    almond rock new look 6587 nl6587 fruit pineapples lemons vintage dressmaking sewing pattern

    As you know I haven’t really been sewing lately but I did want a birthday dress. And what could be better than ANOTHER LEMON DRESS?!? So for year 36 I made another version of my classic 90s pattern New Look 6587.

    almond rock new look 6587 nl6587 fruit pineapples lemons vintage dressmaking sewing pattern

    It’s the perfect dress because it isn’t tight but has enough shape and structure so I don’t feel like I’m wearing a sack. I can eat plenty without feeling uncomfortable and it fits me regardless of my fluctuating weight.

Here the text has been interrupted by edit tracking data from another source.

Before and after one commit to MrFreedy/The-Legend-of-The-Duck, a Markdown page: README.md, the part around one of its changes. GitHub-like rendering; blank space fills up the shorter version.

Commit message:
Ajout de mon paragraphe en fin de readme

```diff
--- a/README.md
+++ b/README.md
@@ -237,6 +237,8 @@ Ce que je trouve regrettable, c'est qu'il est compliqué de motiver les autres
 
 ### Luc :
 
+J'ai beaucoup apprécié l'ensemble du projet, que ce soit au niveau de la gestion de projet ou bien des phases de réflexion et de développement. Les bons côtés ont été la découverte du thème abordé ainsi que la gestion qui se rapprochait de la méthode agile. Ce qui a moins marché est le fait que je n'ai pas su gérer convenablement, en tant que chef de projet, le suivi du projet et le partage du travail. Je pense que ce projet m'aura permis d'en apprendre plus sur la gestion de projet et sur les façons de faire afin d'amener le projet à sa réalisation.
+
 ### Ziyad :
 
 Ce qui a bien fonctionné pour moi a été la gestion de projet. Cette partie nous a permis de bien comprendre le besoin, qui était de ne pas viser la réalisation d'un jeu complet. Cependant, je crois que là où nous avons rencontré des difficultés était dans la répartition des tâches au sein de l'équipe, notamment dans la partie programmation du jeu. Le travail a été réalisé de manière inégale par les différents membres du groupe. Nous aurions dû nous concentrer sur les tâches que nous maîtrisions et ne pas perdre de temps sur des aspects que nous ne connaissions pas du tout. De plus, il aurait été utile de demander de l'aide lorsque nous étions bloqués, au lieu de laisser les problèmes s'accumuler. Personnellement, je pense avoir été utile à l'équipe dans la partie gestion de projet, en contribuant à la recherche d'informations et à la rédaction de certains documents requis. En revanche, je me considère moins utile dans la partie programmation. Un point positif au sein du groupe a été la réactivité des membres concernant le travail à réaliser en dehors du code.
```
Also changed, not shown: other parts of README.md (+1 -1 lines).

    almond rock new look 6587 nl6587 fruit pineapples lemons vintage dressmaking sewing pattern

    It was a rather fun birthday weekend with an Italian 60s themed murder mystery and illusion spaghetti and meatballs chocolate cake on Friday, and then on Saturday a picnic in my favourite park in Ilkley! I managed to wear the dress on the morning of my birthday but by the time the picnic came around it was a bit too cold so I had to change out of it. But I wore it for a brief moment so it counts as a birthday dress!

    almond rock fabric shopping paris husband

    This delightful fabric was picked up during my visit to Paris earlier this year. There are pineapples, lemons and strawberries on it as well as botanical leaves. It’s a half artistic and half cheesy but I LOVE IT! It’s a medium weight stretch cotton. Almost denim weight! But that makes it so well structured and perfect for this dress. Perhaps a little warm for the heatwave and a little cold for the weird snap in the weather! But who cares it’s cute and I wore it for a nice walk through the local fields to see how the foals were getting on.

    I used navy bias around the neckline as a facing and added more of the plastic buttons from the navy lemons dress… I  still have about 80 of them left. Those patch pockets are the greatest too. Perfect phone and key size for going on walks!

    almond rock new look 6587 nl6587 fruit pineapples lemons vintage dressmaking sewing pattern